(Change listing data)
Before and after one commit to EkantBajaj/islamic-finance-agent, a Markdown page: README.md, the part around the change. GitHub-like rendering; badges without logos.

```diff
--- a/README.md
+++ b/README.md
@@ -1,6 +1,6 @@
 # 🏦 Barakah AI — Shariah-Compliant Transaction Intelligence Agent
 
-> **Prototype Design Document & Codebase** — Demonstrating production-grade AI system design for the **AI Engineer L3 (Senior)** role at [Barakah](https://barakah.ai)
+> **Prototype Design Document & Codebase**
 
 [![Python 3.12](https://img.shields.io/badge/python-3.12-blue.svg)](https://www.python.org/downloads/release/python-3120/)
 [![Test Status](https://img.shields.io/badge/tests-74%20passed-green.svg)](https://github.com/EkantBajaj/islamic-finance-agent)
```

> _EXERCISE_:
Each entry above must be repeated exactly, with nothing dropped.

> _RESULT OF THE TASK_:
Before and after one commit to EkantBajaj/islamic-finance-agent, a Markdown page: README.md, the part around the change. GitHub-like rendering; badges without logos.

```diff
--- a/README.md
+++ b/README.md
@@ -1,6 +1,6 @@
 # 🏦 Barakah AI — Shariah-Compliant Transaction Intelligence Agent
 
-> **Prototype Design Document & Codebase** — Demonstrating production-grade AI system design for the **AI Engineer L3 (Senior)** role at [Barakah](https://barakah.ai)
+> **Prototype Design Document & Codebase**
 
 [![Python 3.12](https://img.shields.io/badge/python-3.12-blue.svg)](https://www.python.org/downloads/release/python-3120/)
 [![Test Status](https://img.shields.io/badge/tests-74%20passed-green.svg)](https://github.com/EkantBajaj/islamic-finance-agent)
```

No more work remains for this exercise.